There were looks that demanded a red carpet or a high street appearance day — an asymmetric explosion of lace and ruffles anchored by half of a tailored jacket—and others that demanded a very chic day (a patched, striped shirtdress with swaggering sleeves and a sleek bodice).
Few looks appeared eccentrically stitched together from old slips and patterns of cut-outs that deserved to be psychoanalysed. But to the extent that the feisty Wizkid usually indulges his colourful tendencies, the sum of these impressively executed parts actually felt less profoundly melancholic, more palpably enchanting. This came through in the seductive bias cut and drape of certain otherwise minimalist dresses, and the maximalist monochromatic embroideries that turned the final looks into couture-like creation.
However, Hassan clarifies that he had no intention of taking it along the couture lines.
“A lot of people confused French garden and related the collection to French couture, which is not true. ‘Lost in my French garden’ was used as to describe the adoption of the beautiful and vibrant French tulip colours and details of embellishment derived from the organic and planned landscaped of French gardens with different attractive elements found around their gardens which can easily be embraced in the collection.”
Did Hassan get lost in that elaborate collection of mish and mesh. “For some it might be elaborate and for some it may not be. I won’t say it was too elaborate or all over the place, it was just very detailed. Some of the pieces in this collection were showcased at London Fashion Week last edition, where they were highly appreciated. I believe the runway shows in Pakistan still have to go a long way for the acceptance of experiment and innovation.”
But a detailed collection of such can be nearly of no use, to the designers, fashion goers and buyers, if not translated well to the rack. “Rack is something which everyone considers while designing, but it doesn’t mean that it stops you from creating new market and something unique. We’re already in demand for our this festive collection, that shows that is has been already accepted by the masses for the racks. They’d buy it, just the way it was showcased, except a few tweaking here and there; fulling our purpose of providing uniqueness and something new for the market,” said Hassan.
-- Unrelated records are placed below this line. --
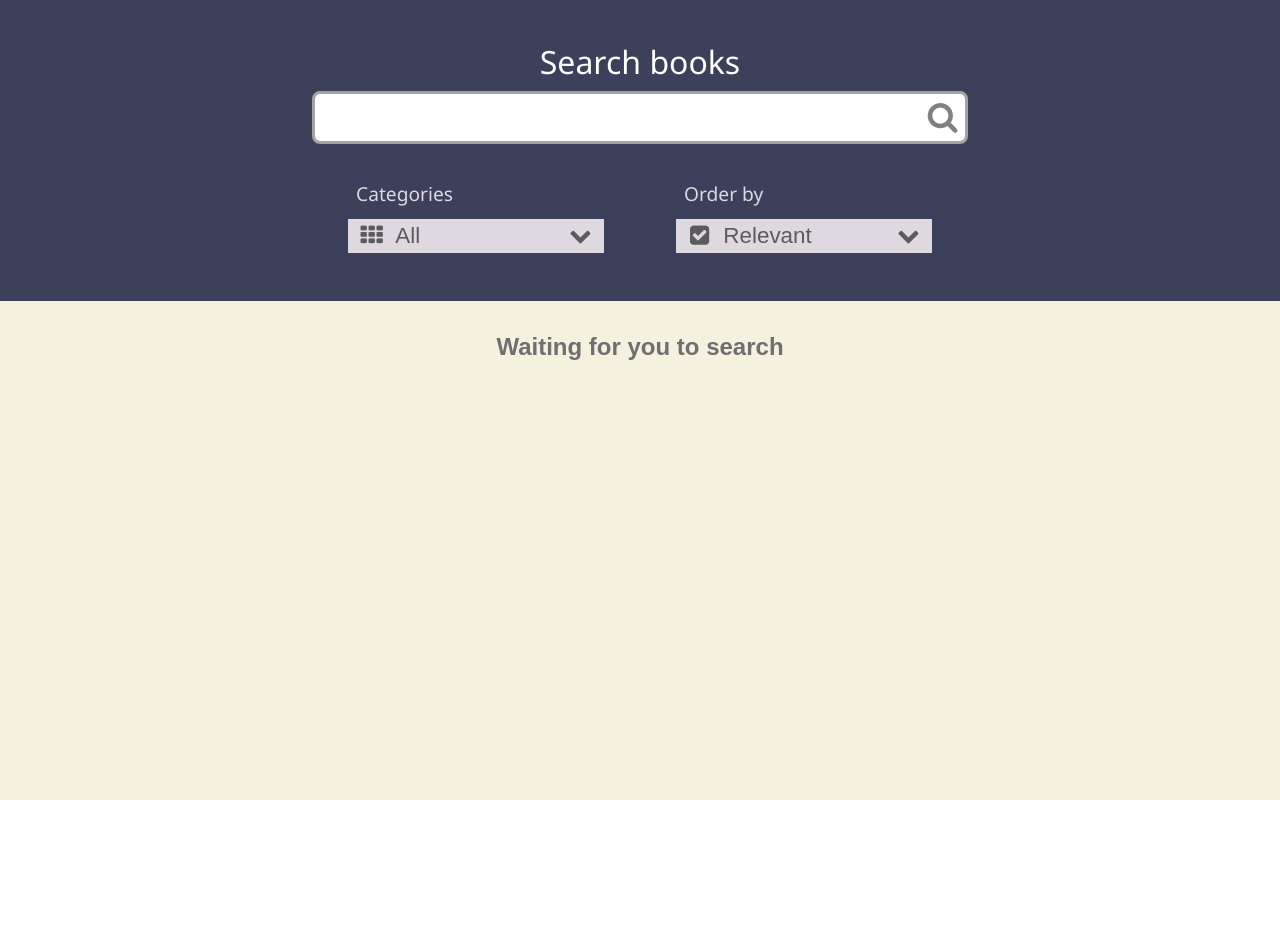
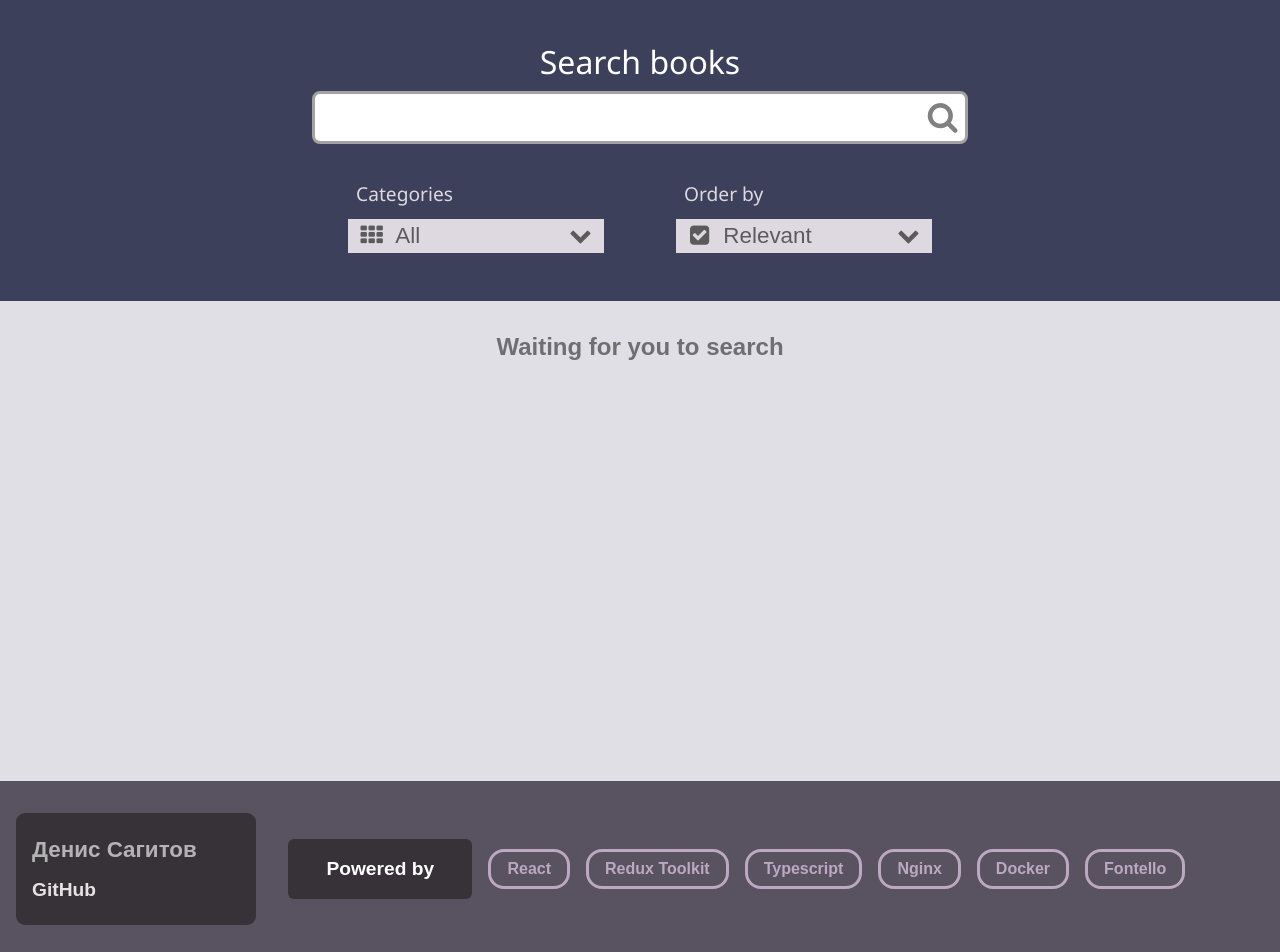
Before and after one commit to Sobriquetique/booksearcher, a React (Create React App) app: page / in a window 1280 px wide. Shown: the top 952 px of the page. Before the commit the page ends 800 px from the top, so only its background shows below. Built offline with nearby package versions, Linux system fonts and the light colour scheme.

Commit message:
overall styles and footer content

```diff
--- a/src/_CONSTANTS/general.ts
+++ b/src/_CONSTANTS/general.ts
@@ -6,7 +6,7 @@ export const MOBILE_WIDTH_BREAKPOINT = 1080;
 export const RESIZE_THROTTLE_INTERVAL = 1000 / 15;
 
 /** Дефолтная пагинация для превью книг */
-export const DEFAULT_MAX_RESULTS = 1;
+export const DEFAULT_MAX_RESULTS = 30;
 
 export const PAGE_FADE_TIMEOUT = 400;
 
--- a/src/components/Footer/Footer.module.scss
+++ b/src/components/Footer/Footer.module.scss
@@ -1,8 +1,141 @@
 @use "sass:map";
-@import "../../styles/_var";
+@import "src/styles/_var";
 
+$textColor: rgb(230, 227, 227);
 .container {
-  flex: 0 0 auto;
+  flex: 1 1 auto;
   min-height: 64px;
   background-color: map.get($colors, bgFooter);
+  padding: 2rem 1rem;
+
+  color: $textColor;
+
+  display: flex;
+  flex-direction: row;
+  flex-wrap: wrap;
+  justify-content: space-evenly;
+  gap: 1rem;
+
+  @media screen and (min-width: map.get($breakpoints, footerDesktop)) {
+    flex-wrap: nowrap;
+  }
 }
+
+.author {
+  flex: 0 0 auto;
+  padding: 1.5rem 1rem;
+  min-width: 240px;
+  max-width: 320px;
+  height: auto;
+
+  background-color: rgb(55, 50, 56);
+  border-radius: 9px;
+
+  display: flex;
+  flex-direction: column;
+  gap: 1rem;
+  h4 {
+    width: fit-content;
+    font-size: 1.4rem;
+    color: rgb(180, 179, 179);
+  }
+  a {
+    width: fit-content;
+    position: relative;
+    outline: none;
+    appearance: none;
+    text-decoration: none;
+    white-space: none;
+
+    font-size: 1.2rem;
+    color: $textColor;
+    font-weight: bold;
+  }
+  a::after {
+    position: absolute;
+    content: "";
+    transform-origin: left;
+    left: 0;
+    right: 0;
+    width: 100%;
+    height: 0.15em;
+    bottom: -0.25em;
+    background-color: $textColor;
+    transition: transform .3s ease;
+    transform: scale(0);
+  }
+  a:hover, a:focus-visible {
+    &::after {
+      transform: scale(1);
+    }
+  }
+}
+
+.poweredBy {
+  flex: 0 0 auto;
+  padding: 1.5rem 1rem;
+  min-width: 280px;
+  max-width: 1000px;
+
+  display: flex;
+  flex-direction: column;
+  gap: 1rem;
+
+  h4 {
+    flex: 0 0 auto;
+    min-width: 10rem;
+    display: block;
+    width: fit-content;
+    font-size: 1.2rem;
+    color:white;
+
+    margin-bottom: 1rem;
+  }
+
+  @media screen and (min-width: map.get($breakpoints, footerDesktop)) {
+    flex: 1 1 auto;
+    flex-direction: row;
+    flex-wrap: wrap;
+    align-items: center;
+
+    h4 {
+      margin-block-start: 0;
+      margin-bottom: 0;
+      padding: 1em 2em;
+      background-color: rgb(55, 50, 56);
+      border-radius: 6px;
+    }
+
+    .poweredByItem {
+      align-self: unset;
+      min-width: 1px;
+    }
+  }
+}
+
+$aColor: rgb(188, 168, 192);
+$aColorHover: rgb(182, 144, 144);
+.poweredByItem {
+  flex: 0 0 auto;
+  align-self: flex-end;
+  max-width: 10rem;
+  min-width: 10rem;
+
+  outline: none;
+  appearance: none;
+  text-decoration: none;
+  white-space: nowrap;
+
+  border: 3px solid $aColor;
+  border-radius: 1em;
+  padding: 0.5em 1em;
+  transition: color .25s ease, border-color .25s ease;
+
+  color: $aColor;
+
+  font-size: 1rem;
+}
+.poweredByItem:hover, .poweredByItem:focus-visible {
+  color: $aColorHover;
+  border-color: $aColorHover;
+}
--- a/src/components/Footer/Footer.tsx
+++ b/src/components/Footer/Footer.tsx
@@ -1,10 +1,60 @@
 import { FunctionComponent } from "react";
-import styles from "./Footer.module.scss";
+import STYLES from "./Footer.module.scss";
+
+const poweredByItems: {name: string, href: string}[] = [
+  {
+    name: "React",
+    href: "https://reactjs.org/"
+  },
+  {
+    name: "Redux Toolkit",
+    href: "https://redux-toolkit.js.org/"
+  },
+  {
+    name: "Typescript",
+    href: "https://www.typescriptlang.org/"
+  },
+  {
+    name: "Nginx",
+    href: "https://nginx.org/ru/"
+  },
+  {
+    name: "Docker",
+    href: "https://www.docker.com/"
+  },
+  {
+    name: "Fontello",
+    href: "https://fontello.com/"
+  }
+]
 
 export const Footer: FunctionComponent = () => {
   return (
-    <div className={styles.container}>
+    <div className={STYLES.container}>
+      <div className={STYLES.author}>
+        <h4>Денис Сагитов</h4>
+        <a
+          className={STYLES.contact}
+          href={"https://github.com/Sobriquetique"}
+          target="_blank"
+          rel="noreferrer"
+        >GitHub</a>
+      </div>
 
+      <div className={STYLES.poweredBy}>
+        <h4>Powered by</h4>
+        {
+          poweredByItems.map((item, i) => (
+            <a
+              className={STYLES.poweredByItem}
+              key={i}
+              href={item.href}
+              target="_blank"
+              rel="noreferrer"
+            >{item.name}</a>
+          ))
+        }
+      </div>
     </div>
   );
 };
--- a/src/components/Header/Header.tsx
+++ b/src/components/Header/Header.tsx
@@ -27,6 +27,7 @@ export const Header: FunctionComponent = () => {
   };
 
   const doSearch = () => {
+    if (searchValue.length === 0) return;
     dispatch(fetchFreshBookPreviews({
       query: searchValue,
       category,
--- a/src/features/currentBook/fetchBookOrGetCached.ts
+++ b/src/features/currentBook/fetchBookOrGetCached.ts
@@ -26,7 +26,6 @@ export const fetchBookOrGetCached = createAsyncThunk<BookFull, ThunkArgs, { reje
       }
 
       const volume = await response.json() as GoogleAPI_VolumeFull;
-      console.log("Volume: ", volume);
       return mapAPIVolumeToLocal(volume);
     }
     catch (err) {
--- a/src/pages/IndexPage/IndexPage.module.scss
+++ b/src/pages/IndexPage/IndexPage.module.scss
@@ -31,7 +31,13 @@
   color: rgb(94, 44, 109);
   font-weight: bold;
 
+  display: flex;
+  flex-direction: row;
+  align-items: center;
+  justify-content: center;
+
   i {
+    display: block;
     margin-right: 0.5rem;
   }
 }
--- a/src/styles/_var.scss
+++ b/src/styles/_var.scss
@@ -1,9 +1,9 @@
 $breakpointMobile: 1080px;
 
 $colors: (
-  bgMain: #F4F1DE,
+  bgMain: #e0dfe6,
   bgHeader: #3D405B,
-  bgFooter: #F4F1DE,
+  bgFooter: #595261,
   textMain: black,
 );
 
@@ -27,5 +27,7 @@ $breakpoints: (
   cardWide: 480px,
   cardDesktop: 720px,
 
-  bookDesktop: 720px
+  bookDesktop: 720px,
+
+  footerDesktop: 640px
 );
--- a/src/styles/main.scss
+++ b/src/styles/main.scss
@@ -28,6 +28,9 @@ a:active {
   color: black;
 }
 
+#root {
+  min-height: 100vh;
+}
 .appContainer {
   background-color: map.get($colors, bgMain);
   color: map.get($colors, textMain);
@@ -35,10 +38,10 @@ a:active {
 
   display: flex;
   flex-direction: column;
-}
 
-.content {
-  flex: 1 0 auto;
+  main {
+    flex: 1 0 60vh;
+  }
 }
 
 .spin {
--- a/src/types/GoogleAPI.d.ts
+++ b/src/types/GoogleAPI.d.ts
@@ -26,6 +26,7 @@ interface GoogleAPI_VolumeFull {
     categories?: string[];
     imageLinks: {
       large: string;
+      thumbnail: string;
     },
     description?: string;
   };
--- a/src/utils/mapAPIToLocal.ts
+++ b/src/utils/mapAPIToLocal.ts
@@ -31,6 +31,6 @@ export function mapAPIVolumeToLocal(volume: GoogleAPI_VolumeFull): BookFull {
     categories: categories || [],
     mainCategory,
     description,
-    imgSrc: imageLinks.large
+    imgSrc: imageLinks.thumbnail
   }
 }
```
SIGNING OFF: Hassan Riaz takes a bow with his collection ‘Lost in the French garden’ on the first day of FPW-Winter Festive.